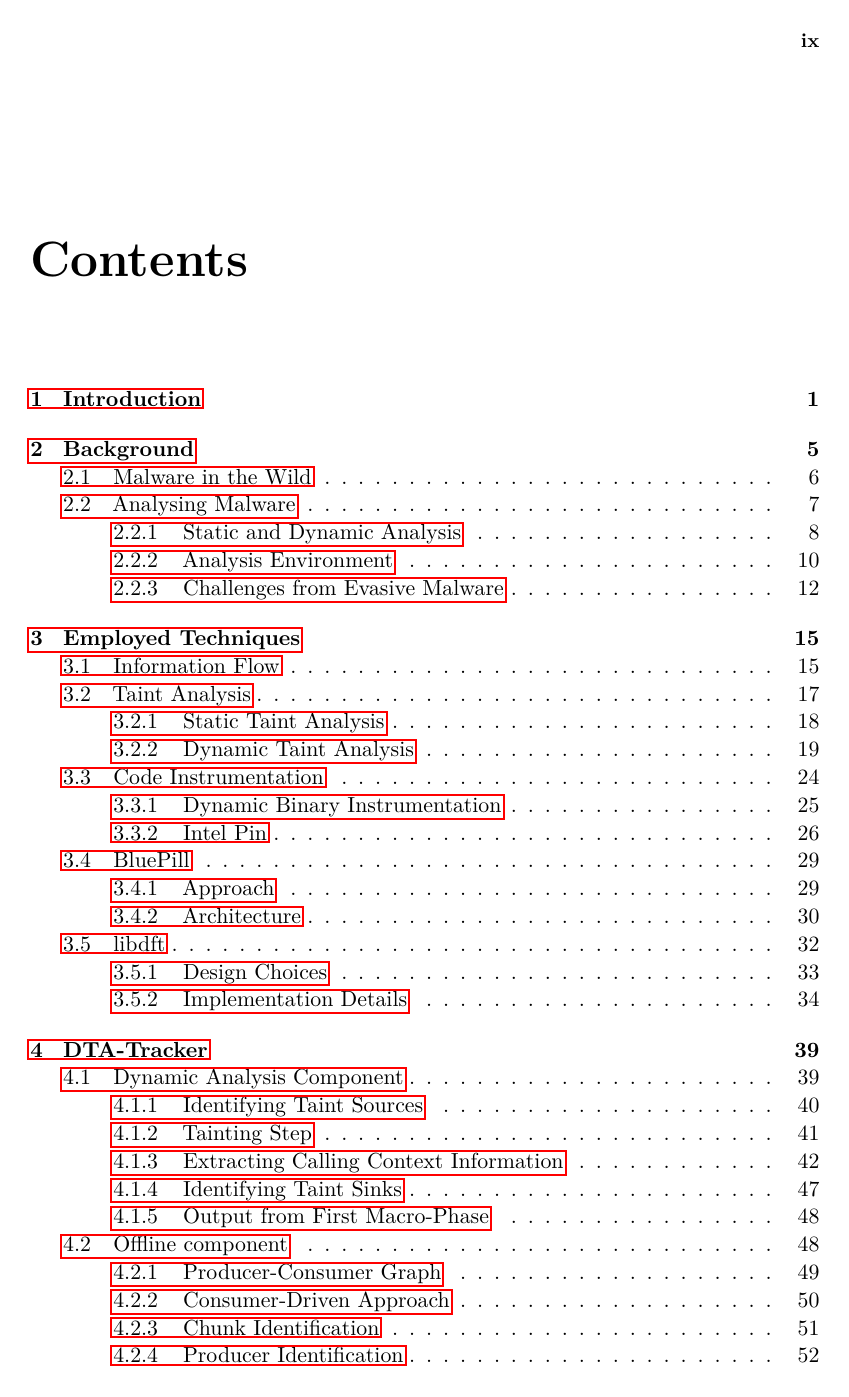
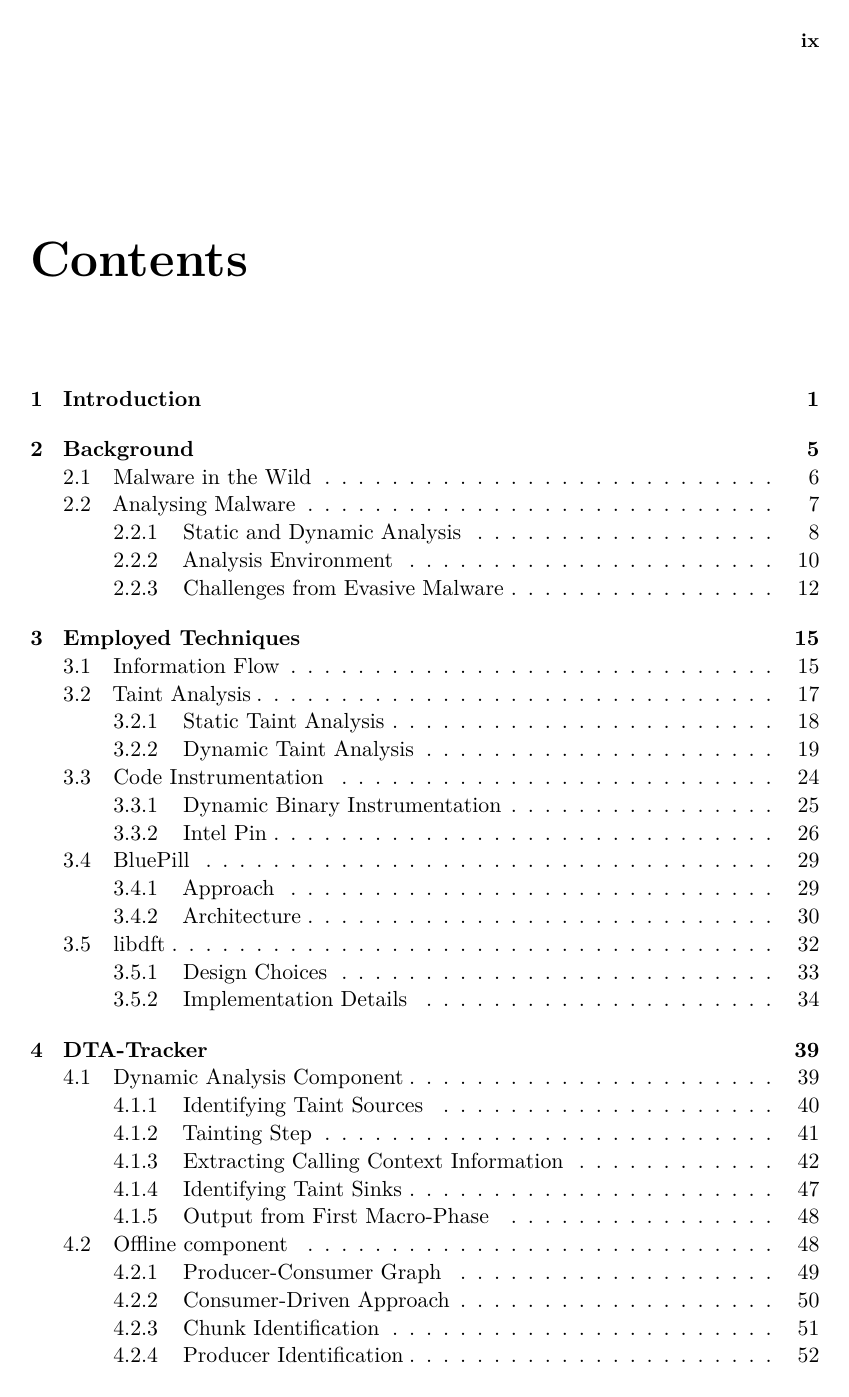
Before and after one commit to richichiare/master_thesis, a LaTeX thesis (master_thesis_riccardo_chiaretti.tex): page 9 of 86. Compiled offline with pdfLaTeX.

Commit message:
Well fixed hypersetup too :)

```diff
--- a/master_thesis_riccardo_chiaretti.tex
+++ b/master_thesis_riccardo_chiaretti.tex
@@ -9,7 +9,14 @@
 \usepackage[inline]{enumitem}
 
 \usepackage{hyperref}
-\hypersetup{pdftitle={DTA-Tracker: a colourful approach to understanding split-personality malware},pdfauthor={Riccardo Chiaretti}}
+\hypersetup{
+  pdftitle = {DTA-Tracker: A colourful approach to understanding split-personality malware},%
+  pdfauthor = {Riccardo Chiaretti},%
+  colorlinks   = true, %Colours links instead of ugly boxes
+  urlcolor     = black, %Colour for external hyperlinks
+  linkcolor    = black, %Colour of internal links
+  citecolor   = black %Colour of citations
+}
 
 \usepackage{curve2e}
 \definecolor{gray}{gray}{0.4}
```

━━━━━━━━━━

A faithful copy of the entries above is needed, one that contains no images.

* **Response to the task**
Before and after one commit to richichiare/master_thesis, a LaTeX thesis (master_thesis_riccardo_chiaretti.tex): page 9 of 86. Compiled offline with pdfLaTeX.

Commit message:
Well fixed hypersetup too :)

```diff
--- a/master_thesis_riccardo_chiaretti.tex
+++ b/master_thesis_riccardo_chiaretti.tex
@@ -9,7 +9,14 @@
 \usepackage[inline]{enumitem}
 
 \usepackage{hyperref}
-\hypersetup{pdftitle={DTA-Tracker: a colourful approach to understanding split-personality malware},pdfauthor={Riccardo Chiaretti}}
+\hypersetup{
+  pdftitle = {DTA-Tracker: A colourful approach to understanding split-personality malware},%
+  pdfauthor = {Riccardo Chiaretti},%
+  colorlinks   = true, %Colours links instead of ugly boxes
+  urlcolor     = black, %Colour for external hyperlinks
+  linkcolor    = black, %Colour of internal links
+  citecolor   = black %Colour of citations
+}
 
 \usepackage{curve2e}
 \definecolor{gray}{gray}{0.4}
```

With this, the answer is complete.